As we drive up a mountain road, the destruction caused by yesterday's earthquake grows visibly worse. First we see roofs violently stripped of their tiles, then a few houses that have caved in in the middle; still farther, massive boulders, 10 or 12 feet in diameter, that have rolled down the mountain and blocked half the road.

Everywhere you look, people are living out in the open in heavy rain. Families have pulled mattresses outside; they're sleeping under tarps and umbrellas along the side of the road. With aftershocks still rumbling, no one wants to be inside.

Finally, we come to the village of Ganxi, a tiny strip of homes, many now pulverized by the earthquake. But as devastated as this village is, it has become a place of refuge for those fleeing villages in far worse shape.

We come across 14-year-old Zheng Mingzhong. He's hobbling down the road, leaning on a tall bamboo stick. His left foot is swollen and angry, covered with large pustules. He was hit by falling bricks when his house collapsed.
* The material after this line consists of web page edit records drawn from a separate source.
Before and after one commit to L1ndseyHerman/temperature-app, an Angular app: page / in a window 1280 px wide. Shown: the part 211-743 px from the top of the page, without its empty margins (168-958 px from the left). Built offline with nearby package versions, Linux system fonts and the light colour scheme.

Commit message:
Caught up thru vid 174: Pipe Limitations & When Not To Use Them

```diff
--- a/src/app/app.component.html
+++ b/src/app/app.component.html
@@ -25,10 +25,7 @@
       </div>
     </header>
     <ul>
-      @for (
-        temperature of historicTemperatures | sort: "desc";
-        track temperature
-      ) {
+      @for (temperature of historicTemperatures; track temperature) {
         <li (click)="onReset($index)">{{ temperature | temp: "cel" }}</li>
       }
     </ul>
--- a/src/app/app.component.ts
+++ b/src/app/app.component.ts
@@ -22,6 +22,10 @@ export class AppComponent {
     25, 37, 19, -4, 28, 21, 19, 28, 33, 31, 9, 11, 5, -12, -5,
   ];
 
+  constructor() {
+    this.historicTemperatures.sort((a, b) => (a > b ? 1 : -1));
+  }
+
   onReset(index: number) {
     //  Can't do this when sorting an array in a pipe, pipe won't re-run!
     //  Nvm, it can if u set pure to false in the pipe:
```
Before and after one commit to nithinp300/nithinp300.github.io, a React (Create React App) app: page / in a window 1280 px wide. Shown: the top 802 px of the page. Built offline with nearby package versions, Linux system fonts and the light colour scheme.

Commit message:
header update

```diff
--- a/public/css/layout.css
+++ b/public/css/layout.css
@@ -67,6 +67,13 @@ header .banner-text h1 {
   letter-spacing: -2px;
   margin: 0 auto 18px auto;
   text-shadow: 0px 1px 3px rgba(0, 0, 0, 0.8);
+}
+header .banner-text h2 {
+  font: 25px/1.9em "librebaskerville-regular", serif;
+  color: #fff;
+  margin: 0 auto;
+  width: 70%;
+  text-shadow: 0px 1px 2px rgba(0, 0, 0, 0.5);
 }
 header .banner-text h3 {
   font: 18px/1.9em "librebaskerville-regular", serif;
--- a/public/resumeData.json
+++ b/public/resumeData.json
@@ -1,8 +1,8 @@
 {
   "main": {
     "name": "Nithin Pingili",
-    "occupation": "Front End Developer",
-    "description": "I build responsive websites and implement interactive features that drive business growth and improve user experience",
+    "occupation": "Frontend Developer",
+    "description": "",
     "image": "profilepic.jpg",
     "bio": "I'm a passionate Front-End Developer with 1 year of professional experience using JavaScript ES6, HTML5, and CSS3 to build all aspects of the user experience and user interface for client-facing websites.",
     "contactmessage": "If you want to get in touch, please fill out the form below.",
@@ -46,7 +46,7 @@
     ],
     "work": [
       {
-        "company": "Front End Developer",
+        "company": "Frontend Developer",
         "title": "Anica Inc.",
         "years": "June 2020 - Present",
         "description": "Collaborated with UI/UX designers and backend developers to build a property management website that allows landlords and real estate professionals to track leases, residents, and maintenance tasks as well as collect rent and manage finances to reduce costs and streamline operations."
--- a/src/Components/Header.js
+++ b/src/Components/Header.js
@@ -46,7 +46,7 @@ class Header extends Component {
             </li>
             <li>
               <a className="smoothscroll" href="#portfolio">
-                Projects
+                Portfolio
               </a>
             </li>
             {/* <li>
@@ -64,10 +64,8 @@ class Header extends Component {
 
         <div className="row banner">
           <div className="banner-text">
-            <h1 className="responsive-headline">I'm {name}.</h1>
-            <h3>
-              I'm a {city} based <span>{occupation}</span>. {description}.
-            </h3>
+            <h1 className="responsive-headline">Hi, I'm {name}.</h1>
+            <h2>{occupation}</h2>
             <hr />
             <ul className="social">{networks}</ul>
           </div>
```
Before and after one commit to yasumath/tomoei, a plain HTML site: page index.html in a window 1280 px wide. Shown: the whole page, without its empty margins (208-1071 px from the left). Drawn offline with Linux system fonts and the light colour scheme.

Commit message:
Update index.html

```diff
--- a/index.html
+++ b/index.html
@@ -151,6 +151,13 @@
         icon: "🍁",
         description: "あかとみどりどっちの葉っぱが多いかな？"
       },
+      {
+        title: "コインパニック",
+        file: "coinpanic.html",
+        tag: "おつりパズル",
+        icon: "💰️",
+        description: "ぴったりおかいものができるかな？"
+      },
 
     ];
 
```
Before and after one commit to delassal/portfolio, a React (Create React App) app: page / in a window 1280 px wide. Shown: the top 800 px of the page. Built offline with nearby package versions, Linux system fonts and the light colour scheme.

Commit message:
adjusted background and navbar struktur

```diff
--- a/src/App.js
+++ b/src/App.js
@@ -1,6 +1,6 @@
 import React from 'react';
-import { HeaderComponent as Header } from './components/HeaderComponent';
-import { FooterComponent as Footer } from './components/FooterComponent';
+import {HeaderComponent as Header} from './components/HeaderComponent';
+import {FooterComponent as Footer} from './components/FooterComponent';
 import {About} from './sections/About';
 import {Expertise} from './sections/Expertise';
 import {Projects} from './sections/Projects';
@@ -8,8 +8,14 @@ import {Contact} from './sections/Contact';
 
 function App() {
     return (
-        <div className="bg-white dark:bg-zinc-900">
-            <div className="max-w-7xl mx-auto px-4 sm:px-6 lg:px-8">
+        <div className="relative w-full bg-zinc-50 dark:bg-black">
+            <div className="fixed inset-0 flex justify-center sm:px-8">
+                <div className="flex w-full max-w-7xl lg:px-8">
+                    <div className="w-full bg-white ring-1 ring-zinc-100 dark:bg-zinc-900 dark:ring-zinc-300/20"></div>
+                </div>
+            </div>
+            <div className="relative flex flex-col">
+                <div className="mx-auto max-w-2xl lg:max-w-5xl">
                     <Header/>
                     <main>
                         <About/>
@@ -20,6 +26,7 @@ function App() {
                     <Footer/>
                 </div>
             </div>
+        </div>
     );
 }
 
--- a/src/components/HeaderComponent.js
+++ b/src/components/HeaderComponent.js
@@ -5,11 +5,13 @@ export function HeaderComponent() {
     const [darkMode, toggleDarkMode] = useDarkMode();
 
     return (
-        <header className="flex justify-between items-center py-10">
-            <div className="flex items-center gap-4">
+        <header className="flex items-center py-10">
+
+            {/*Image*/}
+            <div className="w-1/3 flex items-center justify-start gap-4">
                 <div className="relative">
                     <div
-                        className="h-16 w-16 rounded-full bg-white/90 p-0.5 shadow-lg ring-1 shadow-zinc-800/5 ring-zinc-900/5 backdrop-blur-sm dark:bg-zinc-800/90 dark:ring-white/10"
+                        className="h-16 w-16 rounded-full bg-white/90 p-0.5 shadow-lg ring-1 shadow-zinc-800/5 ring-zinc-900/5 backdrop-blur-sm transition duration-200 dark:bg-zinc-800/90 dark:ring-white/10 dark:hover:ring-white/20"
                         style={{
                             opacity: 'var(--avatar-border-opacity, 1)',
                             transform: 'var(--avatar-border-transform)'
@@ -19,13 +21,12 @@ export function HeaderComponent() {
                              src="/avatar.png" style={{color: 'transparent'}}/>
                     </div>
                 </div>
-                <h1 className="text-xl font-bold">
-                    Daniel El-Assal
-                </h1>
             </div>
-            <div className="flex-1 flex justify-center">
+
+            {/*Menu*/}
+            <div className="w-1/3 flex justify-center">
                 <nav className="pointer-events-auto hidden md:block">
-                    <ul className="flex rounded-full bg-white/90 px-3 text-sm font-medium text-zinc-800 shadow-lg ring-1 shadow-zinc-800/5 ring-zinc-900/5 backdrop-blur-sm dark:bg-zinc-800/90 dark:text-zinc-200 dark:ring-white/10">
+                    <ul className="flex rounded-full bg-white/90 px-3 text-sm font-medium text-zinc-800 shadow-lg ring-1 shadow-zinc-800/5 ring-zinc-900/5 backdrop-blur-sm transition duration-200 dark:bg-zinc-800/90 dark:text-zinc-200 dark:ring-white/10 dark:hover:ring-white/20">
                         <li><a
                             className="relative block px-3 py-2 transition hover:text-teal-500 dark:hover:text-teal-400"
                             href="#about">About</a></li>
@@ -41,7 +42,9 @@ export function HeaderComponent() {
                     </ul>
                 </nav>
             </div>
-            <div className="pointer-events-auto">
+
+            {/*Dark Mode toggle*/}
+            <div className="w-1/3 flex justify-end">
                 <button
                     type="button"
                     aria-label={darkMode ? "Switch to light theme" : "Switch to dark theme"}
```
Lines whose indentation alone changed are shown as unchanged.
He says he fled his village with his grandmother. He walked three or four hours on his crushed foot, then hitched a ride on a motorcycle at the very end.

In Ganxi, the boy is carried to a crude clinic. The village doctor puts antiseptic on his foot and lances his horrible wounds. But he says there's a fracture. The boy will need more medical care somewhere else. How he'll get there is anyone's guess.

There's a steady stream of people trudging down this road into the village.

I find 36-year-old Zhao Rong as she crosses a bridge into town with four children, ages 9 to 15, streaked with grime.

She tells me they've walked about 20 miles from their town. Incredibly, she's wearing black heels, muddy from the journey. They've come with just the clothes on their backs.

Through a translator, she says they have lost everything; they have nothing. Her wrist is swollen. But she says there is not enough medicine and not enough medical staff. And it's not just her injury. One of the young boys has a badly bruised and puffy eye. He was hurt when he escaped from his school as the quake hit.

Zhao Rong lived in the town of Chen Jiaba, in Beichuan county.

She says, "When the earthquake hit, we saw lots and lots of houses collapse, and the dust was everywhere from the collapsed buildings. I felt like I was walking through a cement factory. I couldn't open my eyes or my mouth."

She says her town used to have 15,000 people. She thinks one-third of the population may have been killed in the earthquake. That would be 5,000 dead in that one town alone.

She says, "Everywhere, there were people lying dead or injured. It was terrifying."

Zhao Rong says huge boulders rolled down the mountain, from landslides caused by the earthquake. Those boulders have filled the local river, and now the people are afraid of flooding.

She says she doesn't know where she will go — that she will live life like a beggar.

As we talk, trucks and buses drive by, carrying other villagers out and away to areas not flattened. The scope of the devastation in these rural areas is still incalculable. But the relief effort seems to be ramping up.

On the main highway heading out of the provincial capital, we pass convoys of huge bulldozers on flatbed trucks — and a long line of buses filled with soldiers. They're headed into the ruined areas to help with rescue and relief.

Copyright 2023 NPR. To see more, visit https://www.npr.org.

Melissa Block
As special correspondent and guest host of NPR's news programs, Melissa Block brings her signature combination of warmth and incisive reporting. Her work over the decades has earned her journalism's highest honors, and has made her one of NPR's most familiar and beloved voices.